What you will do — A complete, exact copy of the data is the required answer.

Version difference data —
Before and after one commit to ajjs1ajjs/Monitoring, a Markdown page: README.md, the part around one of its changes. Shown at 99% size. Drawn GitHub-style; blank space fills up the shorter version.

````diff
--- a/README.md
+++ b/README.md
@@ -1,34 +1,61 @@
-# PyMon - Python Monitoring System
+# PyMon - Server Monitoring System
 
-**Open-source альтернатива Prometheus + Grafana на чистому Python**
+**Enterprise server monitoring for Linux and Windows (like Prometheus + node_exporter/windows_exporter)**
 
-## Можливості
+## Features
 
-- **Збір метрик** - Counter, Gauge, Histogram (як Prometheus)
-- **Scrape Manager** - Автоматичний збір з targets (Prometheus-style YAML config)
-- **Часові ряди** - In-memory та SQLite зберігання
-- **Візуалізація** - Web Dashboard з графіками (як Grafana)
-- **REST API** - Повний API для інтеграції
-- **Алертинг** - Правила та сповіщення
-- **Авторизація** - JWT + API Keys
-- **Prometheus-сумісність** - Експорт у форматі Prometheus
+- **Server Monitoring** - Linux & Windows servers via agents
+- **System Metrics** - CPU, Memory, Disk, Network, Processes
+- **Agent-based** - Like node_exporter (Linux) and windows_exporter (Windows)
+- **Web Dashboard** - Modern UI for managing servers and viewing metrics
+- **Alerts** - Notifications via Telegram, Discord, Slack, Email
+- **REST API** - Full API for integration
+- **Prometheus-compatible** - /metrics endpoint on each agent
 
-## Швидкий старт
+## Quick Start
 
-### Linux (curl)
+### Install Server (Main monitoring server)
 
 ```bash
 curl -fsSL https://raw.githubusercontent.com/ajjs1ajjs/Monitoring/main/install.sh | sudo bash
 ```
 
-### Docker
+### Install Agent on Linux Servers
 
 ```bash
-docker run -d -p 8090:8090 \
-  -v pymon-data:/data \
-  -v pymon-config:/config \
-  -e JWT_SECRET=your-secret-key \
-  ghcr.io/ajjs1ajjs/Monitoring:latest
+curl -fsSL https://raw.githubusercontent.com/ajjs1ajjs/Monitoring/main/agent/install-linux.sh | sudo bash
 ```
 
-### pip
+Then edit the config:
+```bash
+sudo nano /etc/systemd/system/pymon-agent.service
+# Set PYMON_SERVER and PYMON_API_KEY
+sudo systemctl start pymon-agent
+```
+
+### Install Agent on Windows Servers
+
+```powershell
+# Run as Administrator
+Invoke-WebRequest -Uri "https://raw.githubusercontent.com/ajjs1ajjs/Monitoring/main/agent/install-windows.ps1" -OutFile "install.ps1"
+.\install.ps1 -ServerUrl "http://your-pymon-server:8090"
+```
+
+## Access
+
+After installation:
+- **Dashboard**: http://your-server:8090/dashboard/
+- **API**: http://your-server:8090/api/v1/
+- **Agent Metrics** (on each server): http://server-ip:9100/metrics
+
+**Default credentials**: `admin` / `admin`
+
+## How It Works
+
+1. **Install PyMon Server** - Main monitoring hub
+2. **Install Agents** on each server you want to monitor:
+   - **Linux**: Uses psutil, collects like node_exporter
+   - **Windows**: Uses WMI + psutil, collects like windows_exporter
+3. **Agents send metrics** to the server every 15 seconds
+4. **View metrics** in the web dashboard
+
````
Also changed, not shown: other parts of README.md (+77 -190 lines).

Reply to the exercise —
Before and after one commit to ajjs1ajjs/Monitoring, a Markdown page: README.md, the part around one of its changes. Shown at 99% size. Drawn GitHub-style; blank space fills up the shorter version.

````diff
--- a/README.md
+++ b/README.md
@@ -1,34 +1,61 @@
-# PyMon - Python Monitoring System
+# PyMon - Server Monitoring System
 
-**Open-source альтернатива Prometheus + Grafana на чистому Python**
+**Enterprise server monitoring for Linux and Windows (like Prometheus + node_exporter/windows_exporter)**
 
-## Можливості
+## Features
 
-- **Збір метрик** - Counter, Gauge, Histogram (як Prometheus)
-- **Scrape Manager** - Автоматичний збір з targets (Prometheus-style YAML config)
-- **Часові ряди** - In-memory та SQLite зберігання
-- **Візуалізація** - Web Dashboard з графіками (як Grafana)
-- **REST API** - Повний API для інтеграції
-- **Алертинг** - Правила та сповіщення
-- **Авторизація** - JWT + API Keys
-- **Prometheus-сумісність** - Експорт у форматі Prometheus
+- **Server Monitoring** - Linux & Windows servers via agents
+- **System Metrics** - CPU, Memory, Disk, Network, Processes
+- **Agent-based** - Like node_exporter (Linux) and windows_exporter (Windows)
+- **Web Dashboard** - Modern UI for managing servers and viewing metrics
+- **Alerts** - Notifications via Telegram, Discord, Slack, Email
+- **REST API** - Full API for integration
+- **Prometheus-compatible** - /metrics endpoint on each agent
 
-## Швидкий старт
+## Quick Start
 
-### Linux (curl)
+### Install Server (Main monitoring server)
 
 ```bash
 curl -fsSL https://raw.githubusercontent.com/ajjs1ajjs/Monitoring/main/install.sh | sudo bash
 ```
 
-### Docker
+### Install Agent on Linux Servers
 
 ```bash
-docker run -d -p 8090:8090 \
-  -v pymon-data:/data \
-  -v pymon-config:/config \
-  -e JWT_SECRET=your-secret-key \
-  ghcr.io/ajjs1ajjs/Monitoring:latest
+curl -fsSL https://raw.githubusercontent.com/ajjs1ajjs/Monitoring/main/agent/install-linux.sh | sudo bash
 ```
 
-### pip
+Then edit the config:
+```bash
+sudo nano /etc/systemd/system/pymon-agent.service
+# Set PYMON_SERVER and PYMON_API_KEY
+sudo systemctl start pymon-agent
+```
+
+### Install Agent on Windows Servers
+
+```powershell
+# Run as Administrator
+Invoke-WebRequest -Uri "https://raw.githubusercontent.com/ajjs1ajjs/Monitoring/main/agent/install-windows.ps1" -OutFile "install.ps1"
+.\install.ps1 -ServerUrl "http://your-pymon-server:8090"
+```
+
+## Access
+
+After installation:
+- **Dashboard**: http://your-server:8090/dashboard/
+- **API**: http://your-server:8090/api/v1/
+- **Agent Metrics** (on each server): http://server-ip:9100/metrics
+
+**Default credentials**: `admin` / `admin`
+
+## How It Works
+
+1. **Install PyMon Server** - Main monitoring hub
+2. **Install Agents** on each server you want to monitor:
+   - **Linux**: Uses psutil, collects like node_exporter
+   - **Windows**: Uses WMI + psutil, collects like windows_exporter
+3. **Agents send metrics** to the server every 15 seconds
+4. **View metrics** in the web dashboard
+
````
Also changed, not shown: other parts of README.md (+77 -190 lines).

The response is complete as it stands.